> _WHAT THE TASK ASKS_
The pictures in the data below are to be omitted; all else must be duplicated exactly.
+ + + + +
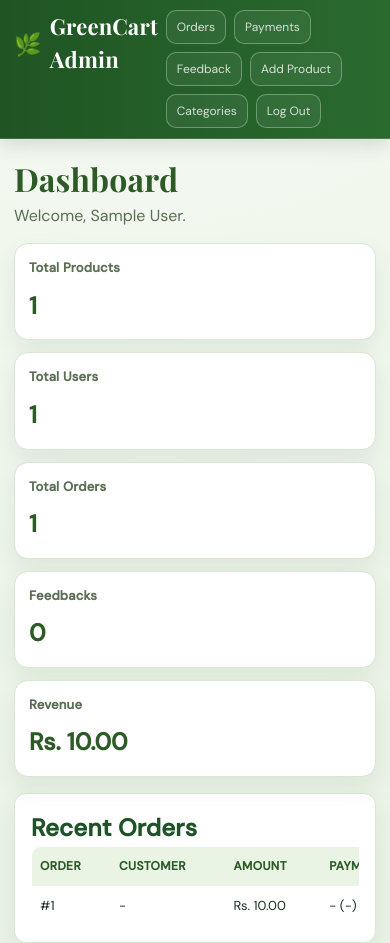
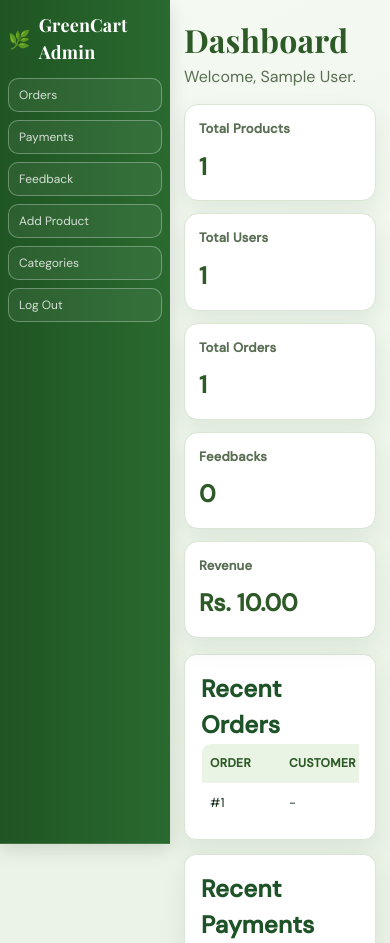
Before and after one commit to hasankachamathvi/Green-cart-Shopping-application, a PHP site: page /admin/dashboard.php in a window 390 px wide. Shown: the top 943 px of the page. Run offline with PHP 8.4, Linux system fonts and the light colour scheme; the visitor is signed in with stand-in values (Sample User, id 1); tables that the repository leaves empty hold one stand-in row (values such as "Sample post"); data that the repository does not hold is empty.

Commit message:
Update stylesheet versioning to improve cache management and enhance responsive styles for admin pages

```diff
--- a/admin/add-product.php
+++ b/admin/add-product.php
@@ -30,7 +30,7 @@ $categories = $conn->query('SELECT category_id, category_name FROM categories OR
 	<meta charset="UTF-8">
 	<meta name="viewport" content="width=device-width, initial-scale=1.0">
 	<title>Add Product - Admin</title>
-	<link rel="stylesheet" href="../assets/css/style.css?v=20260426">
+	<link rel="stylesheet" href="../assets/css/style.css?v=20260427">
 </head>
 <body class="admin-page">
 <nav class="nav">
--- a/admin/dashboard.php
+++ b/admin/dashboard.php
@@ -37,7 +37,7 @@ if (!isset($_SESSION['admin_id'])):
 	<meta charset="UTF-8">
 	<meta name="viewport" content="width=device-width, initial-scale=1.0">
 	<title>Admin Login - GreenCart</title>
-	<link rel="stylesheet" href="../assets/css/style.css?v=20260426">
+	<link rel="stylesheet" href="../assets/css/style.css?v=20260427">
 </head>
 <body class="auth-body admin-auth-screen">
 	<div class="auth-container">
@@ -98,7 +98,7 @@ $payments = $conn->query('SELECT payment_id, order_id, method, amount, status, t
 	<meta charset="UTF-8">
 	<meta name="viewport" content="width=device-width, initial-scale=1.0">
 	<title>Admin Dashboard - GreenCart</title>
-	<link rel="stylesheet" href="../assets/css/style.css?v=20260426">
+	<link rel="stylesheet" href="../assets/css/style.css?v=20260427">
 </head>
 <body class="admin-page">
 <nav class="nav">
--- a/admin/edit-product.php
+++ b/admin/edit-product.php
@@ -37,7 +37,7 @@ if ($edit_id > 0) {
 	<meta charset="UTF-8">
 	<meta name="viewport" content="width=device-width, initial-scale=1.0">
 	<title>Edit Products - Admin</title>
-	<link rel="stylesheet" href="../assets/css/style.css?v=20260426">
+	<link rel="stylesheet" href="../assets/css/style.css?v=20260427">
 </head>
 <body class="admin-page">
 <nav class="nav">
--- a/admin/manage-category.php
+++ b/admin/manage-category.php
@@ -31,7 +31,7 @@ $categories = $conn->query('SELECT category_id, category_name FROM categories OR
 	<meta charset="UTF-8">
 	<meta name="viewport" content="width=device-width, initial-scale=1.0">
 	<title>Manage Categories - Admin</title>
-	<link rel="stylesheet" href="../assets/css/style.css?v=20260426">
+	<link rel="stylesheet" href="../assets/css/style.css?v=20260427">
 </head>
 <body class="admin-page">
 <nav class="nav">
--- a/admin/manage-feedback.php
+++ b/admin/manage-feedback.php
@@ -24,7 +24,7 @@ $feedbacks = $conn->query('SELECT feedback_id, category, name, email, message, s
   <meta charset="UTF-8">
   <meta name="viewport" content="width=device-width, initial-scale=1.0">
   <title>Manage Feedback - Admin</title>
-  <link rel="stylesheet" href="../assets/css/style.css?v=20260426">
+  <link rel="stylesheet" href="../assets/css/style.css?v=20260427">
 </head>
 <body class="admin-page">
 <nav class="nav">
--- a/admin/manage-orders.php
+++ b/admin/manage-orders.php
@@ -24,7 +24,7 @@ $orders = $conn->query('SELECT order_id, user_id, customer_name, phone, city, to
   <meta charset="UTF-8">
   <meta name="viewport" content="width=device-width, initial-scale=1.0">
   <title>Manage Orders - Admin</title>
-  <link rel="stylesheet" href="../assets/css/style.css?v=20260426">
+  <link rel="stylesheet" href="../assets/css/style.css?v=20260427">
 </head>
 <body class="admin-page">
 <nav class="nav">
--- a/admin/manage-payments.php
+++ b/admin/manage-payments.php
@@ -32,7 +32,7 @@ $payments = $conn->query('SELECT payment_id, order_id, user_id, method, amount,
   <meta charset="UTF-8">
   <meta name="viewport" content="width=device-width, initial-scale=1.0">
   <title>Manage Payments - Admin</title>
-  <link rel="stylesheet" href="../assets/css/style.css?v=20260426">
+  <link rel="stylesheet" href="../assets/css/style.css?v=20260427">
 </head>
 <body class="admin-page">
 <nav class="nav">
--- a/assets/css/style.css
+++ b/assets/css/style.css
@@ -2212,29 +2212,29 @@ p {
 
 @media (max-width: 900px) {
   .admin-page {
-    display: block;
+    grid-template-columns: 210px minmax(0, 1fr);
   }
 
   .admin-page .nav {
-    position: static;
-    height: auto;
-    padding: 10px 14px;
-    flex-direction: row;
-    align-items: flex-start;
-    justify-content: space-between;
+    position: sticky;
+    height: 100vh;
+    padding: 16px 10px;
+    flex-direction: column;
+    align-items: stretch;
+    justify-content: flex-start;
     gap: 8px;
   }
 
   .admin-page .nav-right {
     width: 100%;
-    flex-direction: row;
-    flex-wrap: wrap;
+    flex-direction: column;
+    flex-wrap: nowrap;
     gap: 8px;
   }
 
   .admin-page .back-btn,
   .admin-page .logout-btn {
-    display: inline-flex;
+    display: block;
     padding: 7px 10px;
     font-size: 12px;
   }
@@ -2245,3 +2245,17 @@ p {
     padding: 16px 14px 24px;
   }
 }
+
+@media (max-width: 600px) {
+  .admin-page {
+    grid-template-columns: 170px minmax(0, 1fr);
+  }
+
+  .admin-page .nav {
+    padding: 12px 8px;
+  }
+
+  .admin-page .nav-logo {
+    font-size: 18px;
+  }
+}
```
+ + + + +
> _RESPONSE_
Before and after one commit to hasankachamathvi/Green-cart-Shopping-application, a PHP site: page /admin/dashboard.php in a window 390 px wide. Shown: the top 943 px of the page. Run offline with PHP 8.4, Linux system fonts and the light colour scheme; the visitor is signed in with stand-in values (Sample User, id 1); tables that the repository leaves empty hold one stand-in row (values such as "Sample post"); data that the repository does not hold is empty.

Commit message:
Update stylesheet versioning to improve cache management and enhance responsive styles for admin pages

```diff
--- a/admin/add-product.php
+++ b/admin/add-product.php
@@ -30,7 +30,7 @@ $categories = $conn->query('SELECT category_id, category_name FROM categories OR
 	<meta charset="UTF-8">
 	<meta name="viewport" content="width=device-width, initial-scale=1.0">
 	<title>Add Product - Admin</title>
-	<link rel="stylesheet" href="../assets/css/style.css?v=20260426">
+	<link rel="stylesheet" href="../assets/css/style.css?v=20260427">
 </head>
 <body class="admin-page">
 <nav class="nav">
--- a/admin/dashboard.php
+++ b/admin/dashboard.php
@@ -37,7 +37,7 @@ if (!isset($_SESSION['admin_id'])):
 	<meta charset="UTF-8">
 	<meta name="viewport" content="width=device-width, initial-scale=1.0">
 	<title>Admin Login - GreenCart</title>
-	<link rel="stylesheet" href="../assets/css/style.css?v=20260426">
+	<link rel="stylesheet" href="../assets/css/style.css?v=20260427">
 </head>
 <body class="auth-body admin-auth-screen">
 	<div class="auth-container">
@@ -98,7 +98,7 @@ $payments = $conn->query('SELECT payment_id, order_id, method, amount, status, t
 	<meta charset="UTF-8">
 	<meta name="viewport" content="width=device-width, initial-scale=1.0">
 	<title>Admin Dashboard - GreenCart</title>
-	<link rel="stylesheet" href="../assets/css/style.css?v=20260426">
+	<link rel="stylesheet" href="../assets/css/style.css?v=20260427">
 </head>
 <body class="admin-page">
 <nav class="nav">
--- a/admin/edit-product.php
+++ b/admin/edit-product.php
@@ -37,7 +37,7 @@ if ($edit_id > 0) {
 	<meta charset="UTF-8">
 	<meta name="viewport" content="width=device-width, initial-scale=1.0">
 	<title>Edit Products - Admin</title>
-	<link rel="stylesheet" href="../assets/css/style.css?v=20260426">
+	<link rel="stylesheet" href="../assets/css/style.css?v=20260427">
 </head>
 <body class="admin-page">
 <nav class="nav">
--- a/admin/manage-category.php
+++ b/admin/manage-category.php
@@ -31,7 +31,7 @@ $categories = $conn->query('SELECT category_id, category_name FROM categories OR
 	<meta charset="UTF-8">
 	<meta name="viewport" content="width=device-width, initial-scale=1.0">
 	<title>Manage Categories - Admin</title>
-	<link rel="stylesheet" href="../assets/css/style.css?v=20260426">
+	<link rel="stylesheet" href="../assets/css/style.css?v=20260427">
 </head>
 <body class="admin-page">
 <nav class="nav">
--- a/admin/manage-feedback.php
+++ b/admin/manage-feedback.php
@@ -24,7 +24,7 @@ $feedbacks = $conn->query('SELECT feedback_id, category, name, email, message, s
   <meta charset="UTF-8">
   <meta name="viewport" content="width=device-width, initial-scale=1.0">
   <title>Manage Feedback - Admin</title>
-  <link rel="stylesheet" href="../assets/css/style.css?v=20260426">
+  <link rel="stylesheet" href="../assets/css/style.css?v=20260427">
 </head>
 <body class="admin-page">
 <nav class="nav">
--- a/admin/manage-orders.php
+++ b/admin/manage-orders.php
@@ -24,7 +24,7 @@ $orders = $conn->query('SELECT order_id, user_id, customer_name, phone, city, to
   <meta charset="UTF-8">
   <meta name="viewport" content="width=device-width, initial-scale=1.0">
   <title>Manage Orders - Admin</title>
-  <link rel="stylesheet" href="../assets/css/style.css?v=20260426">
+  <link rel="stylesheet" href="../assets/css/style.css?v=20260427">
 </head>
 <body class="admin-page">
 <nav class="nav">
--- a/admin/manage-payments.php
+++ b/admin/manage-payments.php
@@ -32,7 +32,7 @@ $payments = $conn->query('SELECT payment_id, order_id, user_id, method, amount,
   <meta charset="UTF-8">
   <meta name="viewport" content="width=device-width, initial-scale=1.0">
   <title>Manage Payments - Admin</title>
-  <link rel="stylesheet" href="../assets/css/style.css?v=20260426">
+  <link rel="stylesheet" href="../assets/css/style.css?v=20260427">
 </head>
 <body class="admin-page">
 <nav class="nav">
--- a/assets/css/style.css
+++ b/assets/css/style.css
@@ -2212,29 +2212,29 @@ p {
 
 @media (max-width: 900px) {
   .admin-page {
-    display: block;
+    grid-template-columns: 210px minmax(0, 1fr);
   }
 
   .admin-page .nav {
-    position: static;
-    height: auto;
-    padding: 10px 14px;
-    flex-direction: row;
-    align-items: flex-start;
-    justify-content: space-between;
+    position: sticky;
+    height: 100vh;
+    padding: 16px 10px;
+    flex-direction: column;
+    align-items: stretch;
+    justify-content: flex-start;
     gap: 8px;
   }
 
   .admin-page .nav-right {
     width: 100%;
-    flex-direction: row;
-    flex-wrap: wrap;
+    flex-direction: column;
+    flex-wrap: nowrap;
     gap: 8px;
   }
 
   .admin-page .back-btn,
   .admin-page .logout-btn {
-    display: inline-flex;
+    display: block;
     padding: 7px 10px;
     font-size: 12px;
   }
@@ -2245,3 +2245,17 @@ p {
     padding: 16px 14px 24px;
   }
 }
+
+@media (max-width: 600px) {
+  .admin-page {
+    grid-template-columns: 170px minmax(0, 1fr);
+  }
+
+  .admin-page .nav {
+    padding: 12px 8px;
+  }
+
+  .admin-page .nav-logo {
+    font-size: 18px;
+  }
+}
```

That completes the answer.